As Time Goes By: Yes, we have all seen Casablanca - more than once, more than twice, about a zillion times - and so we all remember the scene where Victor Laszlo leads the patrons of Rick's Cafe in the singing of the French national anthem.
The song, Wikipedia tells us -
was written in 1792 by Claude Joseph Rouget de Lisle in Strasbourg after the declaration of war by France against Austria, and was originally titled "Chant de guerre pour l'Armée du Rhin" ("War Song for the Army of the Rhine").
The French National Convention adopted it as the Republic's anthem in 1795. The song acquired its nickname after being sung in Paris by volunteers from Marseille marching to the capital.
And about the film, Wikipedia continues -
Much of the emotional impact of the film, for the audience in 1942, has been attributed to the large proportion of European exiles and refugees who were extras or played minor roles (in addition to leading actors Paul Henreid, Conrad Veidt and Peter Lorre), such as Louis V. Arco, Trude Berliner, Ilka Grünig, Ludwig Stössel, Hans Heinrich von Twardowski, and Wolfgang Zilzer.
A witness to the filming of the "duel of the anthems" sequence said he saw many of the actors crying and "realized that they were all real refugees".
And then there's the story of Madeleine Lebeau (Yvonne) and her husband Marcel Dalio (Emil).
Lebeau married actor Marcel Dalio in 1939; it was his second marriage. They had met while performing a play together.
In June 1940, Lebeau and Dalio (who was Jewish) fled Paris ahead of the invading German Army and reached Lisbon. They are presumed to have received transit visas from [Portuguese consul] Aristides de Sousa Mendes, allowing them to enter Spain and journey on to Portugal. It took them two months to obtain visas to Chile.
However, when their ship, the S.S. Quanza, stopped in Mexico, they were stranded, along with around 200 other passengers, when the Chilean visas they had purchased turned out to be forgeries. Eventually, they were able to get temporary Canadian passports and entered the United States.
Lebeau's best moments in Casablanca are during the scene when French nationals sing "La Marseillaise", drowning out a group of German soldiers singing "Die Wacht am Rhein".
The camera captures the (genuine) tears on her face, and later at the end of the anthem when she cries out -
Vive la France ! Vive la démocratie !
Lebeau was the last surviving credited cast member of Casablanca.
As for Marcel Dalio -
The advancing German Nazi army in occupied France used posters of his face as a representative of "a typical Jew". All other members of Dalio's family died in Nazi concentration camps.
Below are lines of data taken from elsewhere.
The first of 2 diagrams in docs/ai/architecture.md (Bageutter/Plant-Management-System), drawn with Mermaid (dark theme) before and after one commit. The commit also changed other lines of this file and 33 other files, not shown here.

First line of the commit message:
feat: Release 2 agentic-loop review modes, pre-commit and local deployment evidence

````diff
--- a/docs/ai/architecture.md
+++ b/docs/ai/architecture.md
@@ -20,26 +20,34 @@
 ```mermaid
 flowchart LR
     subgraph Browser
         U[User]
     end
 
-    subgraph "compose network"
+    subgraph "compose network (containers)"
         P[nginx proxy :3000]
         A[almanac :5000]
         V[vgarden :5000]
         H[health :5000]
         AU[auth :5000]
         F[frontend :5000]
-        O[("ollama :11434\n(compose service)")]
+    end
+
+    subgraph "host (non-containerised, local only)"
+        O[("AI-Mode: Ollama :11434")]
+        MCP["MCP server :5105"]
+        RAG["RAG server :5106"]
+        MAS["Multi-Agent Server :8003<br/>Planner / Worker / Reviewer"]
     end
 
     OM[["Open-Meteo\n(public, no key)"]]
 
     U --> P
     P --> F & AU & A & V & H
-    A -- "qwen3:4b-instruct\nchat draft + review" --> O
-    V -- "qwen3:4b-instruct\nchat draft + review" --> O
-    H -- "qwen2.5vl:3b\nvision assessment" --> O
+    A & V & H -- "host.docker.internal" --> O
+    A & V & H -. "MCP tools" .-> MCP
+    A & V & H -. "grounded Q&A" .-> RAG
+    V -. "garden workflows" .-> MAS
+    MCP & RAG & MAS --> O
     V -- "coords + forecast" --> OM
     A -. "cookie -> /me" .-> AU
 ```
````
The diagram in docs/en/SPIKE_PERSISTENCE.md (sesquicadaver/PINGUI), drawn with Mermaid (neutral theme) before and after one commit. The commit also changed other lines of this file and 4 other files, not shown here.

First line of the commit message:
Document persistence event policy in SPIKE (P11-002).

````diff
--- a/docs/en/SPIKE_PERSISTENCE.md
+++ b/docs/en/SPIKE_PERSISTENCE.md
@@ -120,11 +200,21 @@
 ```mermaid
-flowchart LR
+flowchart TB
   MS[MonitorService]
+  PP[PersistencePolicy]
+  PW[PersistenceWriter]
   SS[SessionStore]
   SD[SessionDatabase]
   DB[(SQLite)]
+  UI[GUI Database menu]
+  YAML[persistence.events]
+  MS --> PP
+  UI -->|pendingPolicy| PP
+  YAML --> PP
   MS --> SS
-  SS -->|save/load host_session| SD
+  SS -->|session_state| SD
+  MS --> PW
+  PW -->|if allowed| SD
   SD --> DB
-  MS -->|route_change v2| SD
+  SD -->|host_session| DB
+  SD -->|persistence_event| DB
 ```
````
Now, Abq Jew knows that you, his loyal readers, know that Ukraine (of course) has its own national anthem, Ukraine Is Not Yet Lost.
A wonderful, stirring, inspiring song. Which contains the lyrics "And we'll show that we, brothers, are of the Cossack nation!" Which, to be honest, gave Abq Jew pause. And yet - yes, there were Jewish Cossacks.
Of the different branches of Cossacks, the only one that documents allowing Jews into their society were the Cossacks of Ukraine.
But Abq Jew will go out on a limb here and claim that "La Marseillaise" - yes, the French national anthem - has become the international hymn of freedom and resistance to tyranny.
In that spirit - and, especially, to lift the spirits of the people of Ukraine and those who support them - Abq Jew presents the most powerful performance he has ever heard.
Performance by Mireille Mathieu at the foot of the Eiffel Tower in 1989 for its 100th anniversary. According to reports at the time, "Mathieu sang the anthem of France so grandly and shrewdly that tears welled up across the country, many patriotic citizens even needed medical treatment." Ten years later, she was awarded the Medal of the French Legion of Honor.